Almost nobody, not even the biggest T.I. stans, would claim that he was rapping as well as Wayne at the time of King's release, but even so, it's cut from the same cloth as Carter II and stands toe-to-toe with it in terms of quality. Both are cinematic-sounding in ways that were at the time unprecedented for Southern street rap; both run well over an hour; both bring you into the extremely well-defined world of artists who, though young, were already veterans. One was the sound and spirit incarnate of Hollygrove, the other of Bankhead. In a landmark display of Southern solidarity, those two neighborhoods joined forces with Port Arthur, Texas on King's second track, "Front Back," a Mannie Fresh-produced, UGK-featuring track that's better than any third generation interpolation of "Boyz N The Hood" has a right to be. This Avengers-style round up of dominant figures from every important region in the South save for Miami and Memphis lent further cred and recognition to T.I.'s rapidly-rising career, as he'd gained the respect from those not only in his city, but across rival scenes. After "I'm Straight" (another cross-regional cut featuring New Orleans' B.G., for the record) fades out, Pimp C gives an interlude that gets to the heart of the album's whole statement, one Underground King explaining why those who disputed T.I.'s self-appointed "King of the South" title-- namely Lil Flip and Ludacris at the time-- were shooting themselves in the foot:

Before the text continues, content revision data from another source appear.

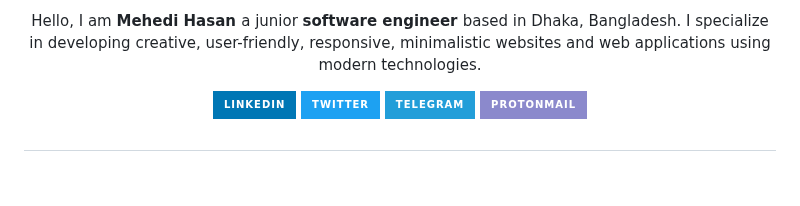
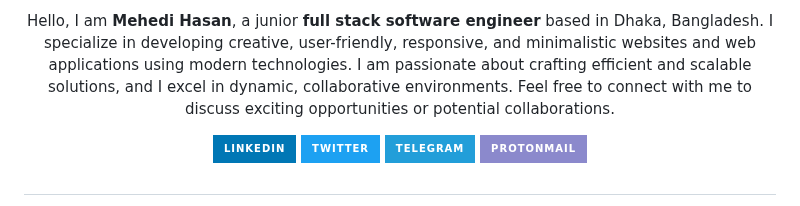
Before and after one commit to thecodermehedi/thecodermehedi, a Markdown page: README.md, the part around one of its changes. Drawn GitHub-style; badges without logos; blank space fills up the shorter version.

```diff
--- a/README.md
+++ b/README.md
@@ -7,6 +7,6 @@
 </p>
 
-Hello, I am <b> Mehedi Hasan </b> a junior <b>software engineer </b> based in Dhaka, Bangladesh. I specialize in developing creative, user-friendly, responsive, minimalistic websites and web applications using modern technologies.
+Hello, I am **Mehedi Hasan**, a junior **full stack software engineer** based in Dhaka, Bangladesh. I specialize in developing creative, user-friendly, responsive, and minimalistic websites and web applications using modern technologies. I am passionate about crafting efficient and scalable solutions, and I excel in dynamic, collaborative environments. Feel free to connect with me to discuss exciting opportunities or potential collaborations.
 
 <!-- [![Typing SVG](https://readme-typing-svg.herokuapp.com?font=JetBrains+Mono&pause=1000&color=2563EB&center=true&vCenter=true&random=false&width=435&lines=Welcome+to+my+profile!;Nice+to+see+you+here+%F0%9F%91%8B;Feel+free+to+explore+and+connect!)](https://git.io/typing-svg) -->
 
```
Also changed, not shown: other parts of README.md (+2 -2 lines).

"T.I. jumped out there
Said he was the King of the South
He ruffled a whole lotta n*ggas' feathers
But n*ggas didn't really understand what the n*gga was talking 'bout
Everybody had it twisted

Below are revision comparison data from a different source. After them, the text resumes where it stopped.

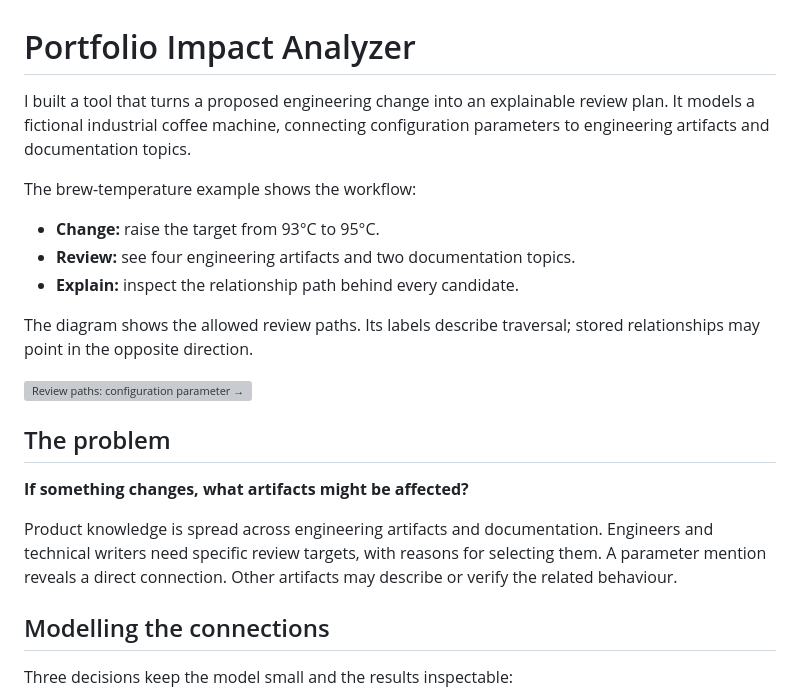
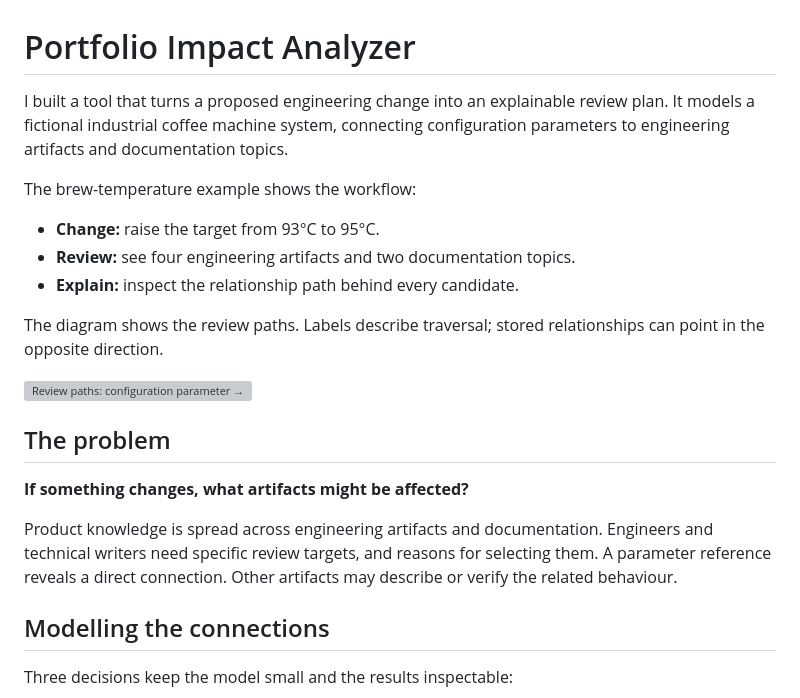
Before and after one commit to danielngkj/portfolio-impact-analyzer, a Markdown page: docs/portfolio-case-study.md, the part around the change. GitHub-like rendering; grey boxes are pictures that could not be loaded.

Commit message:
Refine portfolio case study wording

```diff
--- a/docs/portfolio-case-study.md
+++ b/docs/portfolio-case-study.md
@@ -1,7 +1,7 @@
 # Portfolio Impact Analyzer
 
 I built a tool that turns a proposed engineering change into an explainable
-review plan. It models a fictional industrial coffee machine, connecting
+review plan. It models a fictional industrial coffee machine system, connecting
 configuration parameters to engineering artifacts and documentation topics.
 
 The brew-temperature example shows the workflow:
@@ -10,8 +10,8 @@ The brew-temperature example shows the workflow:
 - **Review:** see four engineering artifacts and two documentation topics.
 - **Explain:** inspect the relationship path behind every candidate.
 
-The diagram shows the allowed review paths. Its labels describe traversal;
-stored relationships may point in the opposite direction.
+The diagram shows the review paths. Labels describe traversal;
+stored relationships can point in the opposite direction.
 
 ![Review paths: configuration parameter → software module → behaviour → requirement → test, with documentation branches from the parameter and behaviour.](assets/review-paths.svg)
 
@@ -20,8 +20,8 @@ stored relationships may point in the opposite direction.
 **If something changes, what artifacts might be affected?**
 
 Product knowledge is spread across engineering artifacts and documentation.
-Engineers and technical writers need specific review targets, with reasons
-for selecting them. A parameter mention reveals a direct connection.
+Engineers and technical writers need specific review targets, and reasons
+for selecting them. A parameter reference reveals a direct connection.
 Other artifacts may describe or verify the related behaviour.
 
 ## Modelling the connections
```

But me, I understood from the get-go
That what the n*gga was tryin' to put
In these motherfuckin' stupid ass n*ggas' faces
Was the fact that it's a whole bunch of kings down here

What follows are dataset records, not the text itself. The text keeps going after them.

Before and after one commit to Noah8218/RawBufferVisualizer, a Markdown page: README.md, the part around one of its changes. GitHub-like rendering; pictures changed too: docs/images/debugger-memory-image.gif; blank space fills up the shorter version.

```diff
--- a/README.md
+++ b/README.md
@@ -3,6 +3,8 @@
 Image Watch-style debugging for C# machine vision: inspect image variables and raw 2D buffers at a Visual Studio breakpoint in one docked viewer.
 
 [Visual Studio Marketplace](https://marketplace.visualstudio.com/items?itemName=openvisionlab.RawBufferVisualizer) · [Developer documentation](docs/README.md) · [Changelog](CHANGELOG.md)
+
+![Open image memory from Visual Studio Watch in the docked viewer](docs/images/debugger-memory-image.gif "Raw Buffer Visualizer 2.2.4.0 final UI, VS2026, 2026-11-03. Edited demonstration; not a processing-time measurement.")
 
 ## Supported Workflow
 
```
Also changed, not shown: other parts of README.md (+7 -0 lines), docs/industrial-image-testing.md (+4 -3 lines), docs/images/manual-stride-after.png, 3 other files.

And as long as you takin' care of yo' business and doin' king shit you a king!"

And that's exactly the image T.I. presented throughout this album. His lyrics weren't as workmanlike and tied to the streets as those on I'm Serious, but they weren't outrageously boastful either. "Ride Wit Me" in particular is an antidote to Ludacris and Jermaine Dupri's exaggerated, unrealistic "Welcome To Atlanta," an honest portrait of a city where the player's don't play, they "put holes in ya til your clothes leak" and then throw you in the river. T.I. made exceptional music for normal people to party to, ride to, smoke to, and hustle to, from the now-clichéd perspective of the drug kingpin, but wielding it with the authority others lacked. 

The commercially successful, weirdly conceptual T.I. vs. T.I.P. would arrive a year later, and the crossover giant Paper Trail a year after that, which is astonishing not only because T.I. had wildly varied hits like "What You Know," "Big Shit Poppin," "Live Your Life," and "Whatever You Like" pop off in a three year timespan, but also because all three albums are above-average. He was nearly as prolific as Weezy in his prime, but no one ever seems to remember that. As the dust has settled on T.I.'s legacy though (even though he seems to still come out of left field with an EP's worht of dope tracks every year), King is the definite classic. It stays in its thematic and commercial lane while exploring plenty of different sounds, expanding on T.I.'s past albums while not spreading his by-the-book rapping style too thin, calling upon just enough out-of-towners to broaden his scope but not enough to water him down. Its artwork, showing Tip cloaked in shadows, rocking his hat with that iconic, gravity-defying tilt, is the picture that's still burned in my mind when I hear his voice. Like Wayne's "Best Rapper Alive" claim, T.I.'s "King of the South" title was expertly wielded-- he didn't start using it too early in his career, and he relinquished it when he felt it fading. That blend of self-awareness and confidence is something sorely lacking in the rest of hip hop.